- Throwing arm (shoulder injury) and previous surgeries. Watching him throw I think this is a lot bigger issue than anyone is admitting. He puts air, sometimes too much air under a majority of the passes he throws. The film does not lie. Rarely put much heat on passes. Lacks consistent zip on the football.
- At BYU he ranks 9th all-time on an extremely average list of their schools’ top 10 list in yardage. Outside of Steve Young (who was a star in the NFL), he ranks behind an extremely mediocre group of names; Ty Detmer, Max Hall, John Beck, Robbie Bosco, John Walsh, and Kevin Fiterik. That is an awful sign. I remember watching Detmer, who was a career NFL back-up. Detmer was dramatically better in my mind. That is alarming.

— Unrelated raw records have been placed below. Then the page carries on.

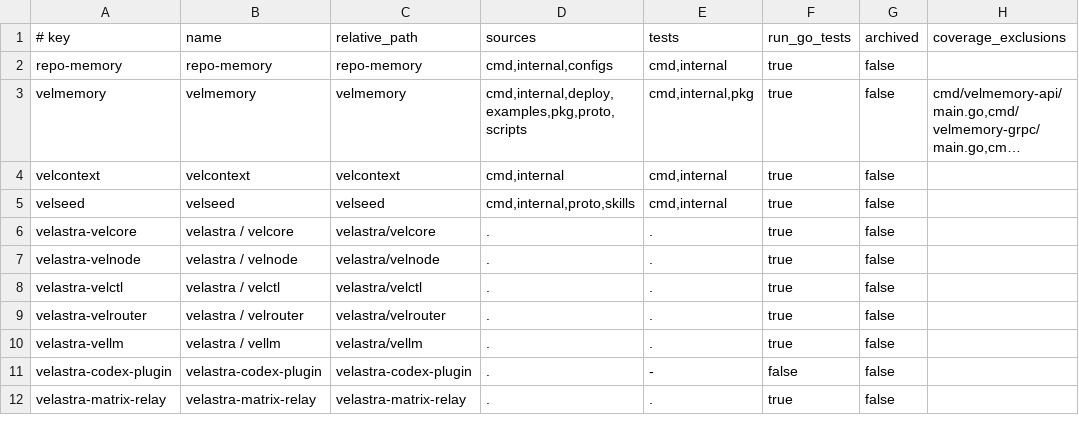
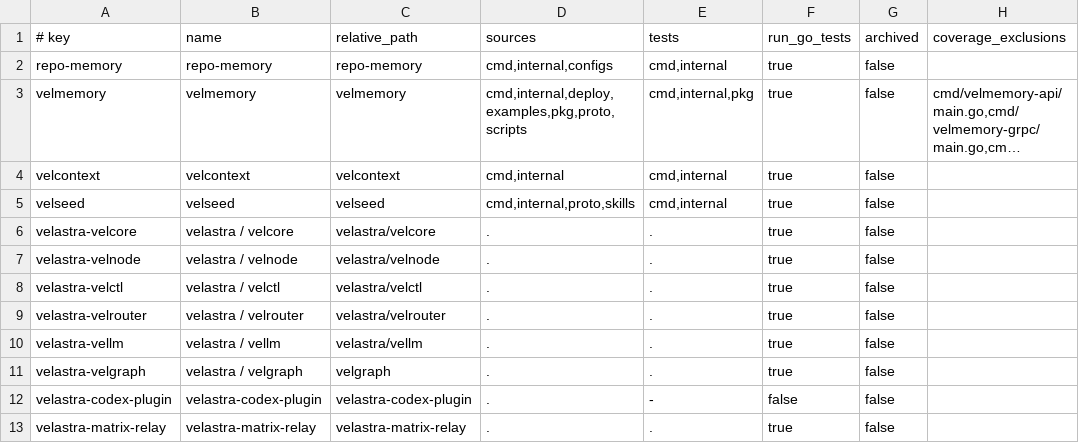
Before and after one commit to wissam/utilities, a TSV file: config/velastra-sonar-projects.tsv, drawn as a sheet; only a part is shown; long unchanged cells end in …; the diff names each change by its address in the sheet, - before the commit and + after, or states it on an @@ line.

Commit message:
Restore velgraph Sonar scan registry entry

```diff
--- a/config/velastra-sonar-projects.tsv
+++ b/config/velastra-sonar-projects.tsv
+row 11: velastra-velgraph | velastra / velgraph | velgraph | . | . | true | false
```
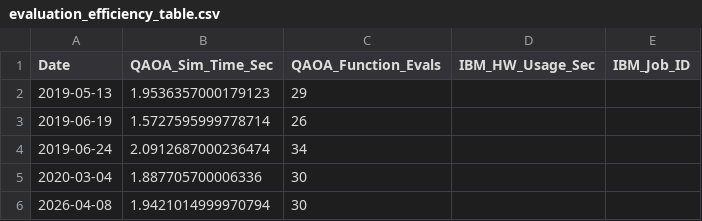
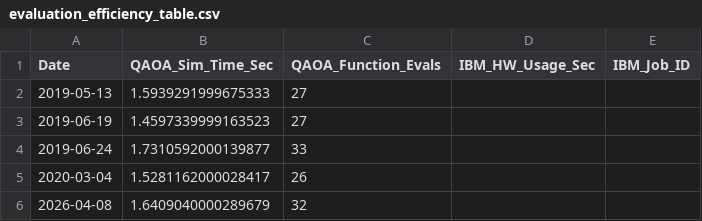
Before and after one commit to CKH1130/newsturacture, a CSV file: evaluation_efficiency_table.csv, drawn as a sheet.

```diff
--- a/evaluation_efficiency_table.csv
+++ b/evaluation_efficiency_table.csv
@@ -1,6 +1,6 @@
 Date,QAOA_Sim_Time_Sec,QAOA_Function_Evals,IBM_HW_Usage_Sec,IBM_Job_ID
-2019-05-13,1.9536357000179123,29,,
-2019-06-19,1.5727595999778714,26,,
-2019-06-24,2.0912687000236474,34,,
-2020-03-04,1.887705700006336,30,,
-2026-04-08,1.9421014999970794,30,,
+2019-05-13,1.5939291999675333,27,,
+2019-06-19,1.4597339999163523,27,,
+2019-06-24,1.7310592000139877,33,,
+2020-03-04,1.5281162000028417,26,,
+2026-04-08,1.6409040000289679,32,,
```
Also changed, not shown: chip4_usd_prices.csv, chip4_usd_returns.csv, 18 other files.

- Lack of instincts for the position of quarterback. He looks like a “manufactured QB,” In other words, he looks like a good athlete who was trained and well-coached to be a quarterback. He does not at all look like someone who was born to be a quarterback.

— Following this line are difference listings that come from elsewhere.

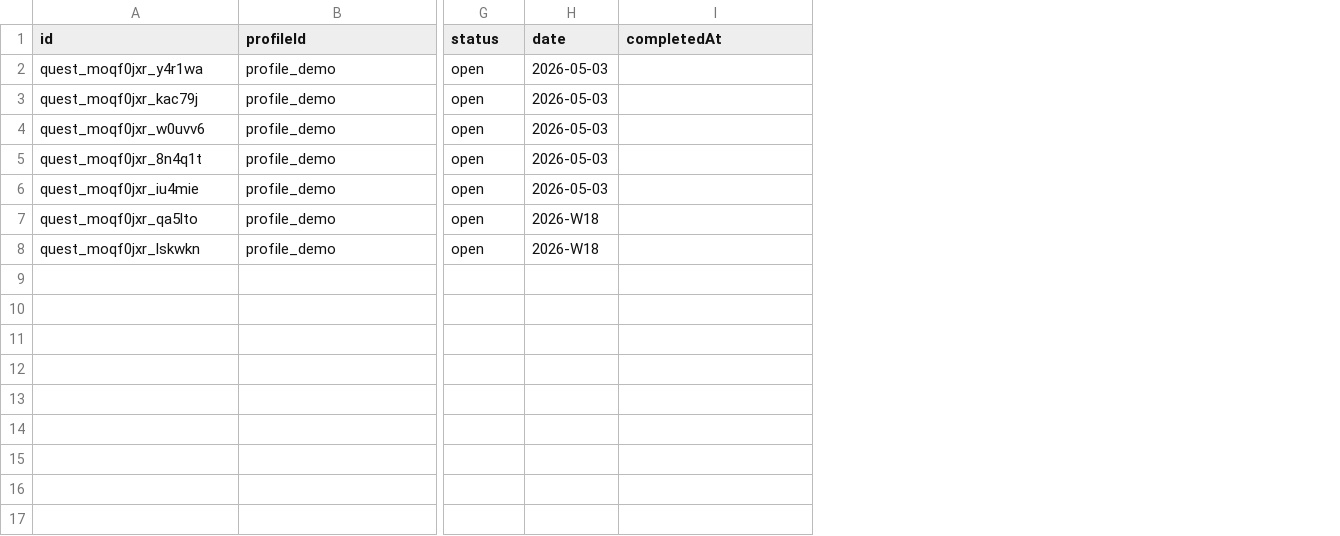
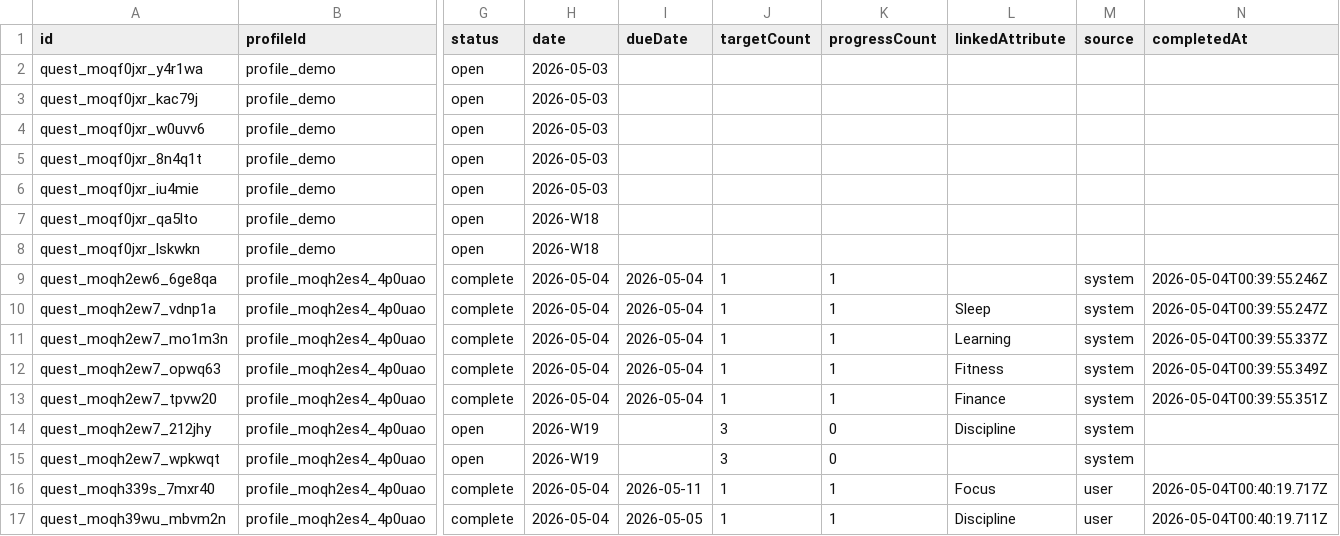
Before and after one commit to Durango565/AttributeTracker, a CSV file: data/quests.csv, drawn as a sheet; only a part is shown, gaps mark what is left out; rows hold the shown columns only; the diff names each change by its address in the sheet, - before the commit and + after, or states it on an @@ line.

Commit message:
Update AttributeTracker2K files

```diff
--- a/data/quests.csv
+++ b/data/quests.csv
+column I (dueDate), empty
+column J (targetCount), empty
+column K (progressCount), empty
+column L (linkedAttribute), empty
+column M (source), empty
+row 9: quest_moqh2ew6_6ge8qa | profile_moqh2es4_4p0uao | complete | 2026-05-04 | 2026-05-04 | 1 | 1 |  | system | 2026-05-04T00:39:55.246Z
+row 10: quest_moqh2ew7_vdnp1a | profile_moqh2es4_4p0uao | complete | 2026-05-04 | 2026-05-04 | 1 | 1 | Sleep | system | 2026-05-04T00:39:55.247Z
+row 11: quest_moqh2ew7_mo1m3n | profile_moqh2es4_4p0uao | complete | 2026-05-04 | 2026-05-04 | 1 | 1 | Learning | system | 2026-05-04T00:39:55.337Z
+row 12: quest_moqh2ew7_opwq63 | profile_moqh2es4_4p0uao | complete | 2026-05-04 | 2026-05-04 | 1 | 1 | Fitness | system | 2026-05-04T00:39:55.349Z
+row 13: quest_moqh2ew7_tpvw20 | profile_moqh2es4_4p0uao | complete | 2026-05-04 | 2026-05-04 | 1 | 1 | Finance | system | 2026-05-04T00:39:55.351Z
+row 14: quest_moqh2ew7_212jhy | profile_moqh2es4_4p0uao | open | 2026-W19 |  | 3 | 0 | Discipline | system
+row 15: quest_moqh2ew7_wpkwqt | profile_moqh2es4_4p0uao | open | 2026-W19 |  | 3 | 0 |  | system
+row 16: quest_moqh339s_7mxr40 | profile_moqh2es4_4p0uao | complete | 2026-05-04 | 2026-05-11 | 1 | 1 | Focus | user | 2026-05-04T00:40:19.717Z
+row 17: quest_moqh39wu_mbvm2n | profile_moqh2es4_4p0uao | complete | 2026-05-04 | 2026-05-05 | 1 | 1 | Discipline | user | 2026-05-04T00:40:19.711Z
```
Also changed, not shown: data/attributes.csv, data/checkins.csv, 7 other files.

- Ran offense exclusively out of shotgun formation. There will be a real adjustment period if the team that drafts him plans on playing in a traditional drop-back system.
- A number of times his receivers literally had to stand there and wait for football to arrive on shorter intermediate routes. Those will be pick-sixes in the NFL.
- Can take off and run but only averaged 3.0 yards per carry in his college career. Nobody will ever mistake Wilson with Randall Cunningham or Michael Vick. He is not a quarterback who will beat any teams in the NFL with his feet. Not remotely elusive.
How NFL defenses will beat him: Play tight man coverage, bracket coverages, and force him to funnel throws to the middle of the field. Send heavy array of blitzes off the defense’s left side and take away his ability to roll out to his right, which he loves to do. Hit him hard early and often, bully him, talk a lot of trash and get under his skin. Dare him to respond. Take away fade inside the 10 — and take away his ability to run a play-action and to try to run it in.
Daniel Kelly is a former NFL scout with the New York Jets. He was hired on the regime which featured Bill Parcells, Bill Belichick, Scott Pioli, and Dick Haley. He currently writes for Sports Illustrated Detroit Lions and he is a contributing evaluator for Draft Diamonds. For more information about him visit his website at whateverittakesbook.com. He can be followed on Twitter @danielkellybook and his Facebook page is WHATEVER IT TAKES NFL TALK.